#### [Web document revisions]
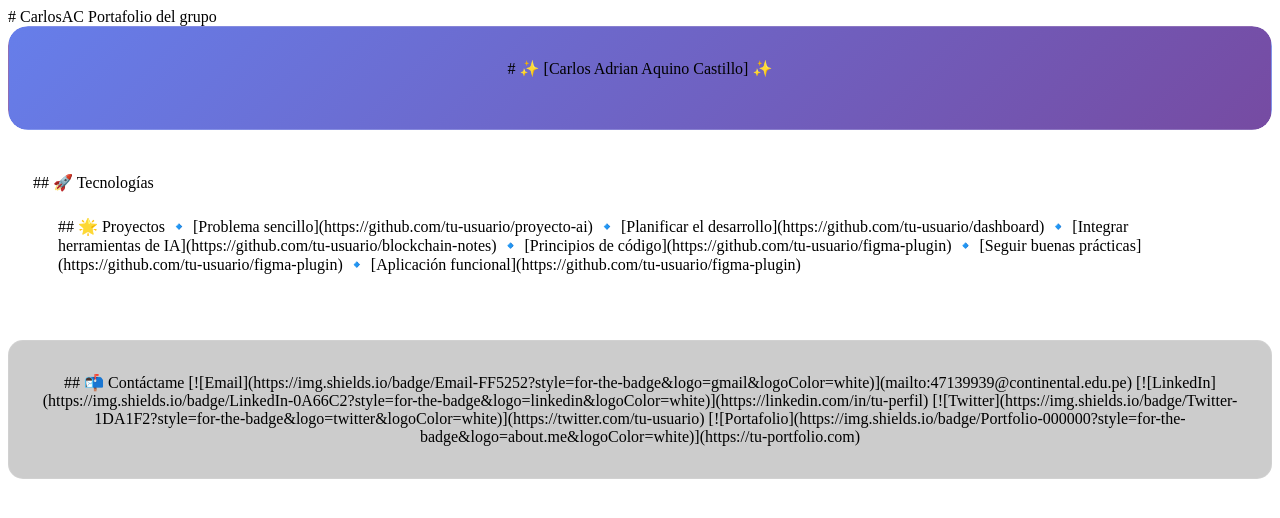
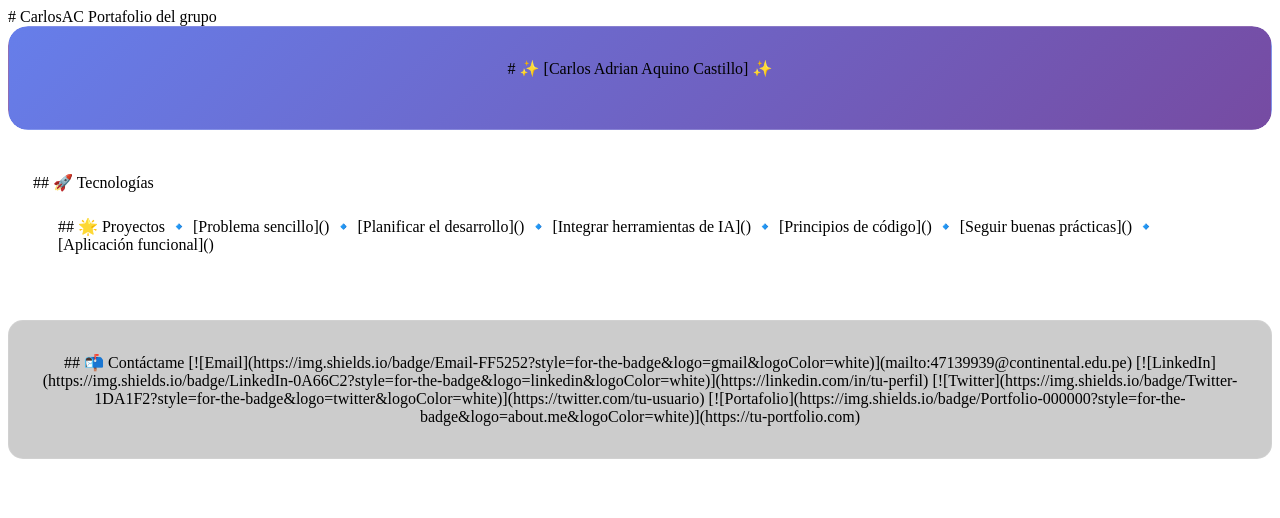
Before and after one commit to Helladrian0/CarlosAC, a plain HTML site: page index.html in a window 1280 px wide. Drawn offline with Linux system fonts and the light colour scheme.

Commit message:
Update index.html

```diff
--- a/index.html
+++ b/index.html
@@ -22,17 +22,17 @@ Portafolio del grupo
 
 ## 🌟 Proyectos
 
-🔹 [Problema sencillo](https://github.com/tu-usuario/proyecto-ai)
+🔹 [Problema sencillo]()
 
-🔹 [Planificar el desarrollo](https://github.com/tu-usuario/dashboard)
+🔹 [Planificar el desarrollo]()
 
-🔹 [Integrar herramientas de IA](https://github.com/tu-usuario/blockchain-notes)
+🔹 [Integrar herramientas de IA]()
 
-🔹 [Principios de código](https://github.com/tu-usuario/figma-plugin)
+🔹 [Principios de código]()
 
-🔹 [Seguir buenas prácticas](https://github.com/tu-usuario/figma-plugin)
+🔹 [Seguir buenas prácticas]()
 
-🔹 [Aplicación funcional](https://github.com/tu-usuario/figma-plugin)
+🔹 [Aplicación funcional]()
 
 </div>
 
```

#### [What this task involves]
All of the entries above are to be restated word for word, minus the images.

#### [Response]
Before and after one commit to Helladrian0/CarlosAC, a plain HTML site: page index.html in a window 1280 px wide. Drawn offline with Linux system fonts and the light colour scheme.

Commit message:
Update index.html

```diff
--- a/index.html
+++ b/index.html
@@ -22,17 +22,17 @@ Portafolio del grupo
 
 ## 🌟 Proyectos
 
-🔹 [Problema sencillo](https://github.com/tu-usuario/proyecto-ai)
+🔹 [Problema sencillo]()
 
-🔹 [Planificar el desarrollo](https://github.com/tu-usuario/dashboard)
+🔹 [Planificar el desarrollo]()
 
-🔹 [Integrar herramientas de IA](https://github.com/tu-usuario/blockchain-notes)
+🔹 [Integrar herramientas de IA]()
 
-🔹 [Principios de código](https://github.com/tu-usuario/figma-plugin)
+🔹 [Principios de código]()
 
-🔹 [Seguir buenas prácticas](https://github.com/tu-usuario/figma-plugin)
+🔹 [Seguir buenas prácticas]()
 
-🔹 [Aplicación funcional](https://github.com/tu-usuario/figma-plugin)
+🔹 [Aplicación funcional]()
 
 </div>
 
```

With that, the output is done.